Exercise prompt ▸
Answer with one number: the count of lines in this material that hold the word "span".

Provided material ▸
────────────────────────────────────────

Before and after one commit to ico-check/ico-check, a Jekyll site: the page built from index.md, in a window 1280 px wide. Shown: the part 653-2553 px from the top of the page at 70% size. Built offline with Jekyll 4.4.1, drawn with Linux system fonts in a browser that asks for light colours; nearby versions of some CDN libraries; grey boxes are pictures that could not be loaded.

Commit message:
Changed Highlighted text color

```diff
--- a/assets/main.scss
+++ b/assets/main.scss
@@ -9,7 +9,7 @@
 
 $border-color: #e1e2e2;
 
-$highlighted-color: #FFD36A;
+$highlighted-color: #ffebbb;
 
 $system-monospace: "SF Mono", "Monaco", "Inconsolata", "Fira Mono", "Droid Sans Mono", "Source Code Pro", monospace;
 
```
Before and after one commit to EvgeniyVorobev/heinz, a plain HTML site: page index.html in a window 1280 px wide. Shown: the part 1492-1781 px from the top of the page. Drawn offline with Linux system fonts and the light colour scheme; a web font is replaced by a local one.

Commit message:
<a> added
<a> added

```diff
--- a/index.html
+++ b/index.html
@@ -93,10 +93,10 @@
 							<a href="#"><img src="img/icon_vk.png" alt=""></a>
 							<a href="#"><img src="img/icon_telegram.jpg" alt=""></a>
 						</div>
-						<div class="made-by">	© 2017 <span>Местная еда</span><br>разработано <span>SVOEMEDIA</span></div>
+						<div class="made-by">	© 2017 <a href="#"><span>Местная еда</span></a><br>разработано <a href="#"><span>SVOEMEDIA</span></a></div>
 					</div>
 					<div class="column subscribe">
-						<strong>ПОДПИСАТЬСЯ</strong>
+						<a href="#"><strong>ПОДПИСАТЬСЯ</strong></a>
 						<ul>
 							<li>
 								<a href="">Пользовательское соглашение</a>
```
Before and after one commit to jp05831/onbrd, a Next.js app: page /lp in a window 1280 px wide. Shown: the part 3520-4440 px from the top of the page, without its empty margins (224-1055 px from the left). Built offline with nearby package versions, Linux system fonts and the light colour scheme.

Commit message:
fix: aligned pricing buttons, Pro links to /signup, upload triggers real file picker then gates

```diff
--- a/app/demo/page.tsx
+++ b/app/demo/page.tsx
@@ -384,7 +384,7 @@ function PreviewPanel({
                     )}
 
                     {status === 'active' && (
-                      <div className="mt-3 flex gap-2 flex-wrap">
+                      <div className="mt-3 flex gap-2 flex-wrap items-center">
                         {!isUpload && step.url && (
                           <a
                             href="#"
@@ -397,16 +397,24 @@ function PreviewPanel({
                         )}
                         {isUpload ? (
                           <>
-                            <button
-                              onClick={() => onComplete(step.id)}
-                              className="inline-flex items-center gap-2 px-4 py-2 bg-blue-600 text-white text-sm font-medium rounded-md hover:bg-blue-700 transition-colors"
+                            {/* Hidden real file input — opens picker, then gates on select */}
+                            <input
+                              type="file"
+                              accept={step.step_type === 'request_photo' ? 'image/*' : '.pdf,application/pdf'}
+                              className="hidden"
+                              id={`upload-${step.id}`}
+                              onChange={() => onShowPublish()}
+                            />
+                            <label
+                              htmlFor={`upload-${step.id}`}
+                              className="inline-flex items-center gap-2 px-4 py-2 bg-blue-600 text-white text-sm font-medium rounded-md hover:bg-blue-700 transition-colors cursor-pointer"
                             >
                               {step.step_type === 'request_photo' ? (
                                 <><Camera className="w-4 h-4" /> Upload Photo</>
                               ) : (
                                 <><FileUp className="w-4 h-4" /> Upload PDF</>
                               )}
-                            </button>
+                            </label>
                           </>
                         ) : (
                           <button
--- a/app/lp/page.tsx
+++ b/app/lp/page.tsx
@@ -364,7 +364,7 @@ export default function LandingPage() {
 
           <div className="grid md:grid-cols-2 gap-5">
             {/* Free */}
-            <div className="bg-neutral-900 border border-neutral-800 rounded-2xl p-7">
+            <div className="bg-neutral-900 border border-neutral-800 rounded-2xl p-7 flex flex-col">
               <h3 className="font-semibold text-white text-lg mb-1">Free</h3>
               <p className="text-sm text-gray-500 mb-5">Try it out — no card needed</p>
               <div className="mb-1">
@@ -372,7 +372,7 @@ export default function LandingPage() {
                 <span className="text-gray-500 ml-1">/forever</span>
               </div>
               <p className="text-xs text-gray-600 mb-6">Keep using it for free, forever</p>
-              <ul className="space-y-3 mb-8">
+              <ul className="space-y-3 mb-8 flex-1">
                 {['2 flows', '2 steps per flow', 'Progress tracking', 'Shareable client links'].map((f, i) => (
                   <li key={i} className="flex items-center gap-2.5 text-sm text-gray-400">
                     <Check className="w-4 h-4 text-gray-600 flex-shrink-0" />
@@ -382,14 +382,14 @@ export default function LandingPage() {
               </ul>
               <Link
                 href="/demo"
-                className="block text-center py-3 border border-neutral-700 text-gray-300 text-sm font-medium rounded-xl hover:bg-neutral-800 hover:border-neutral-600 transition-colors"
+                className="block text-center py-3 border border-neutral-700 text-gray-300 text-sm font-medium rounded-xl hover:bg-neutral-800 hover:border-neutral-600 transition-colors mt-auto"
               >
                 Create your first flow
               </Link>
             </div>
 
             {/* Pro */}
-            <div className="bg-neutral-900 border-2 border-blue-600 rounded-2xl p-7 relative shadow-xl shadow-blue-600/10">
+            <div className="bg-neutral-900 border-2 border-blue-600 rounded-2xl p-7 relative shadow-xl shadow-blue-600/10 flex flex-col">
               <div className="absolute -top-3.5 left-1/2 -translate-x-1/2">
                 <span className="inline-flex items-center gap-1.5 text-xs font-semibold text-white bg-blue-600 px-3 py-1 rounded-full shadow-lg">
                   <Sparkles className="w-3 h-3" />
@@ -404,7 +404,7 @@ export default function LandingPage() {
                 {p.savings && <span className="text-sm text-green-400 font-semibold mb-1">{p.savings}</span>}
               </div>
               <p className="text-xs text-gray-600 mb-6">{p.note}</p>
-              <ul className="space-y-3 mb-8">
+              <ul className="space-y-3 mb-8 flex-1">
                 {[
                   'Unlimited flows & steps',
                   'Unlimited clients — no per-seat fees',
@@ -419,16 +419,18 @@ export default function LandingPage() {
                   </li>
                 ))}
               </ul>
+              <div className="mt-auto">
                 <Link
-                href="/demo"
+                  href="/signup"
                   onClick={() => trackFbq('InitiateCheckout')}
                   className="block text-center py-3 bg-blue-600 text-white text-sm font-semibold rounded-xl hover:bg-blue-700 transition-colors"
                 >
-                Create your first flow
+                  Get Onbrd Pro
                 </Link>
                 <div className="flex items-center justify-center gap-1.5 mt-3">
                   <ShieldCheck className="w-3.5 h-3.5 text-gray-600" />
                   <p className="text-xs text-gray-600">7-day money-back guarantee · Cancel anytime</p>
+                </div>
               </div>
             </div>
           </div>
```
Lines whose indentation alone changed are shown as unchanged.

────────────────────────────────────────

Answer box ▸
5